A total of $151,813 worth of merchandise was purchased with food stamps at the market in 2011— a whopping $105,000 more than in 2010.

“I think Union Square has a bit of a reputation because it is such a hub for chefs and people love to talk about the variety,” said Cheryl Huber, assistant director of Greenmarket for GrowNYC, which runs markets across the city and visits Union Square’s market at least once a week.

"It really is a hub for all sorts of communities,” she said, adding that she's met people from across the city, including many who are turning to assistance for the first time, as the economic slump continues.

“Everyday there’s someone new who comes to ask and is surprised they can use their EBT card,” she said.

The numbers at Union Square are part of a larger bump in food stamp use at greenmarkets city-wide, where spending rose nearly 25 percent in 2011, with over $620,000 in sales, officials said.

There are more than 40 greenmarkets around the city that accept food stamps under the Greenmarket EBT Initiative, a marked increase from the three that accepted the benefits in 2005.  In Manahttan, they stretch from Bowling Green to Inwood.

While many assume that prices at the market are significantly higher, Huber said they're comparable on most produce, especially since items often last longer because they're fresh.

In addition to the boost in sales, Huber said that there’s also been a shift in the types of items food stamp users buy, with a greater percentage of benefits spent on fruits and veggies, instead of baked goods, including sweet treats likes cookies and cakes.

While officials say part of the boost is likely due to a stronger focus on healthy foods, they also credited partnerships with the City Council and the Food Bank for New York City, which have provided funding for card scanners as well as on-site screenings where people can answer questions to find out whether they’re qualified.

Officials hailed the numbers as a health boost for low-income communities.

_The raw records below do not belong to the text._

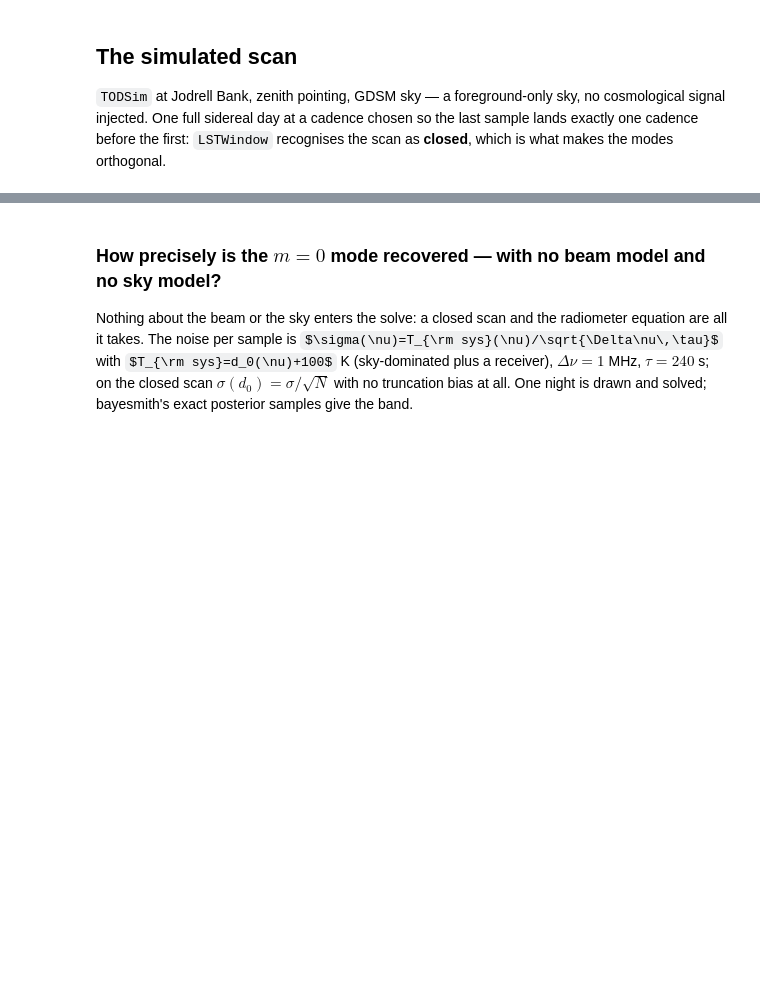
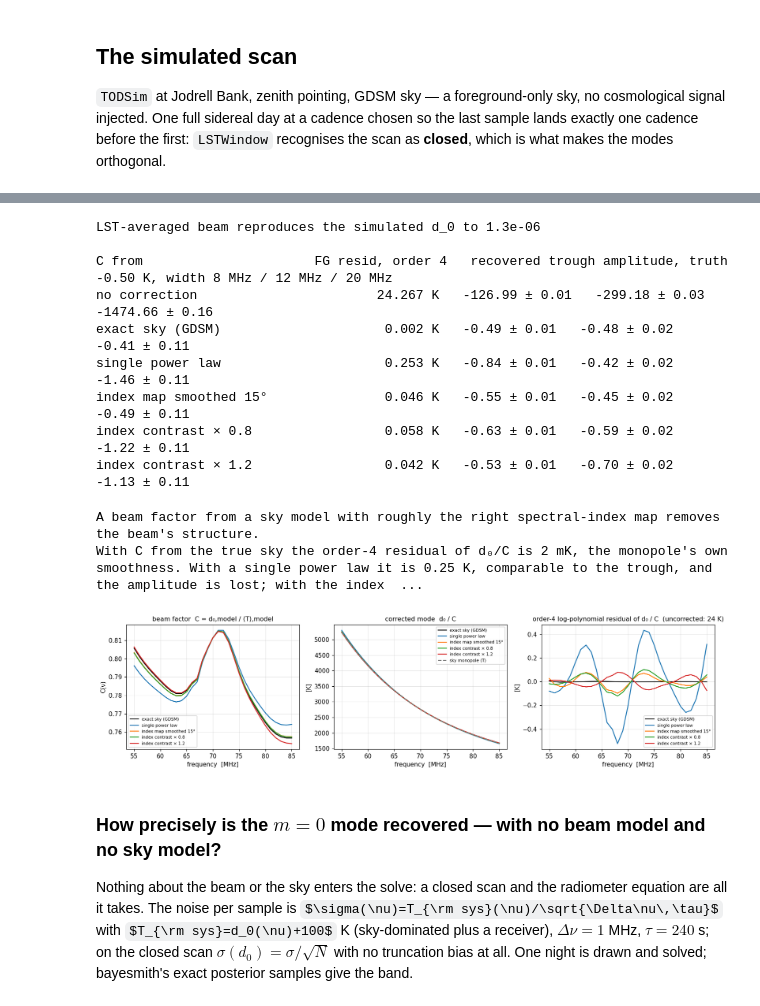
Before and after one commit to zzhang0123/limTOD, a Jupyter notebook: examples/mmode_drift_scan.ipynb, the cells around one changed output, grey strips where cells are left out. Cells and saved outputs as stored; diff of their text form; code cells hidden in the pictures; some formulas as TeX source; blank space fills up the shorter version.

```diff
--- a/examples/mmode_drift_scan.ipynb
+++ b/examples/mmode_drift_scan.ipynb
@@ -241,3 +285,80 @@ A log-polynomial in log(ν/70 MHz) fits d₀(ν), which ranges over 1165–3881
+# %%
+from limTOD.simulator import pointing_beam_in_eq_sys
+
+LMAX = 3 * NSIDE - 1
+def lst_averaged_beam(freq):
+    # the pointed beam's m = 0 equatorial harmonics: its average over one sidereal day
+    alm = hp.map2alm(beam_func(freq=freq, nside=NSIDE), lmax=LMAX)
+    pointed = pointing_beam_in_eq_sys(alm, 0.0, JBO["ant_latitude_deg"], 0.0, 90.0, 0.0, NSIDE, normalize=True)
+    a = hp.map2alm(pointed, lmax=LMAX, iter=3); a[hp.Alm.getlm(LMAX)[1] != 0] = 0
+    bbar = hp.alm2map(a, NSIDE); return bbar / bbar.sum()
+Bbar = np.array([lst_averaged_beam(f) for f in FREQS])                        # (n_freq, npix)
+sky = np.array([GDSM_sky_model(freq=f, nside=NSIDE) for f in FREQS])
+d0_fast = np.einsum("fp,fp->f", Bbar, sky)
+print(f"LST-averaged beam reproduces the simulated d_0 to {np.max(np.abs(d0_fast - d0_true) / d0_true):.1e}")
+
+def bcf(T_model):                                                             # C(nu) = d0_model / <T>_model
+    return np.einsum("fp,fp->f", Bbar, T_model) / T_model.mean(axis=1)
+def joint_amplitude(C, order, width, A=-0.5, sigma=None):
+    # foreground C * exp(poly) and a trough A*s, linearised about the foreground-only fit; returns (A_hat, sigma_A)
+    s = np.exp(-4 * np.log(2) * ((FREQS - 78.0) / width) ** 2); y = d0_true + A * s
+    V = np.vander(x, order + 1, increasing=True); P = np.exp(V @ np.linalg.lstsq(V, np.log(y / C), rcond=None)[0])
+    D = np.c_[V * (C * P)[:, None], s] / sigma[:, None]
+    cov = np.linalg.inv(D.T @ D); coef = np.linalg.lstsq(D, y / sigma, rcond=None)[0]
+    return coef[-1], np.sqrt(cov[-1, -1])
+
+T70 = sky[j70]; good = np.all(sky > 0, axis=0)
+index = np.full(sky.shape[1], np.nan); index[good] = np.log(sky[-1, good] / sky[0, good]) / np.log(FREQS[-1] / FREQS[0])
+index[~good] = np.nanmean(index)
+def sky_from_index(ix): return T70[None, :] * (FREQS / NU_REF)[:, None] ** ix[None, :]
+models = {"no correction": None,
+          "exact sky (GDSM)": sky,
+          "single power law": T70[None, :] * (FREQS / NU_REF)[:, None] ** -2.5,
+          "index map smoothed 15°": sky_from_index(hp.smoothing(index, fwhm=np.deg2rad(15))),
+          "index contrast × 0.8": sky_from_index(index.mean() + 0.8 * (index - index.mean())),
+          "index contrast × 1.2": sky_from_index(index.mean() + 1.2 * (index - index.mean()))}
+SIGMA_NIGHT = (d0_true + 100.0) / np.sqrt(1.0e6 * CADENCE_S) / np.sqrt(N_T)  # sigma(d_0) for one closed night, per channel
+WIDTHS = (8, 12, 20)
+print(f"\n{'C from':26s}{'FG resid, order 4':>19s}   recovered trough amplitude, truth -0.50 K, width " + " / ".join(f"{w} MHz" for w in WIDTHS))
+corrected = {}
+for name, T in models.items():
+    Cf = np.ones_like(d0_true) if T is None else bcf(T)
+    corrected[name] = (Cf, d0_true / Cf)
+    amp = "   ".join(f"{a:+.2f} ± {e:.2f}" for a, e in (joint_amplitude(Cf, 4, w, sigma=SIGMA_NIGHT) for w in WIDTHS))
+    print(f"{name:26s}{np.std(fit_resid(d0_true / Cf, 4)) * Cf.mean():16.3f} K   {amp}")
+
+fig, axes = plt.subplots(1, 3, figsize=(14.5, 3.8))
+for (name, (Cf, y)), c in zip(list(corrected.items())[1:], ("k", "C0", "C1", "C2", "C3")):
+    axes[0].plot(FREQS, Cf, color=c, label=name)
+    axes[1].plot(FREQS, y, color=c, label=name)
+    axes[2].plot(FREQS, fit_resid(y, 4) * Cf.mean(), color=c, label=name)
+axes[1].plot(FREQS, sky_mono, "--", color="0.5", label="sky monopole ⟨T⟩")
+axes[0].set(xlabel="frequency  [MHz]", ylabel="C(ν)", title="beam factor  C = d₀,model / ⟨T⟩,model"); axes[0].legend(fontsize=7)
+axes[1].set(xlabel="frequency  [MHz]", ylabel="[K]", title="corrected mode  d₀ / C"); axes[1].legend(fontsize=7)
+axes[2].set(xlabel="frequency  [MHz]", ylabel="[K]", title="order-4 log-polynomial residual of d₀ / C  (uncorrected: 24 K)"); axes[2].legend(fontsize=7)
+plt.tight_layout()
+
+def resid4(name): Cf, y = corrected[name]; return np.std(fit_resid(y, 4)) * Cf.mean()
+r_exact, r_pl, r_sm = resid4("exact sky (GDSM)"), resid4("single power law"), resid4("index map smoothed 15°")
+a_sm = joint_amplitude(corrected["index map smoothed 15°"][0], 4, 8, sigma=SIGMA_NIGHT)[0]
+card("A beam factor from a sky model with roughly the right spectral-index map removes the beam's structure.",
+     f"With C from the true sky the order-4 residual of d₀/C is <b>{1e3*r_exact:.0f} mK</b>, the monopole's own smoothness. "
+     f"With a single power law it is <b>{r_pl:.2f} K</b>, comparable to the trough, and the amplitude is lost; with the index map smoothed to 15° "
+     f"it is <b>{1e3*r_sm:.0f} mK</b> and an 8 MHz trough of −0.50 K comes back as {a_sm:.2f} K, a {100*abs(a_sm/-0.5-1):.0f}% bias. Any frequency-only factor of the sky model cancels in C. "
+     f"A 20 MHz trough is degenerate with the polynomial on this 30 MHz band whatever the beam. The beam itself is taken as known here.")
+# %% [output]
+LST-averaged beam reproduces the simulated d_0 to 1.3e-06
+
+C from                      FG resid, order 4   recovered trough amplitude, truth -0.50 K, width 8 MHz / 12 MHz / 20 MHz
+no correction                       24.267 K   -126.99 ± 0.01   -299.18 ± 0.03   -1474.66 ± 0.16
+exact sky (GDSM)                     0.002 K   -0.49 ± 0.01   -0.48 ± 0.02   -0.41 ± 0.11
+single power law                     0.253 K   -0.84 ± 0.01   -0.42 ± 0.02   -1.46 ± 0.11
+index map smoothed 15°               0.046 K   -0.55 ± 0.01   -0.45 ± 0.02   -0.49 ± 0.11
+index contrast × 0.8                 0.058 K   -0.63 ± 0.01   -0.59 ± 0.02   -1.22 ± 0.11
+index contrast × 1.2                 0.042 K   -0.53 ± 0.01   -0.70 ± 0.02   -1.13 ± 0.11
+A beam factor from a sky model with roughly the right spectral-index map removes the beam's structure.
+With C from the true sky the order-4 residual of d₀/C is 2 mK, the monopole's own smoothness. With a single power law it is 0.25 K, comparable to the trough, and the amplitude is lost; with the index  ...
+[figure, added]
 # %% [markdown]
 ### How precisely is the $m=0$ mode recovered — with no beam model and no sky model?
 
```
Also changed, not shown: parts of 12 cells of this notebook, 1 other file.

“The dramatic increase in the use of food stamps at the markets this year is further evidence that, when given the opportunity, New Yorkers will choose to eat healthy,” City Councilwoman Annabel Palma, chair of the City Council’s General Welfare Committee, said.

The new numbers comes a day after City Council Speaker Christine Quinn called for an investigation following a drop in stamp use in November, 2011.

Some 13,000 fewer New Yorkers qualified for food stamps in November — the highest decrease in enrollment in more than a year, said Quinn, who described the drop as “alarming.”

A spokesman for the Human Resources Administration said it was not immediately clear what was responsible for the drop, but noted that fluctuations are normal and that the difference was less than half of one percent.

More than 1.8 million New Yorkers are currently on food stamps, according to the HRA.

The General Welfare Committee is expected to hold an oversight hearing to address the drop in the coming weeks.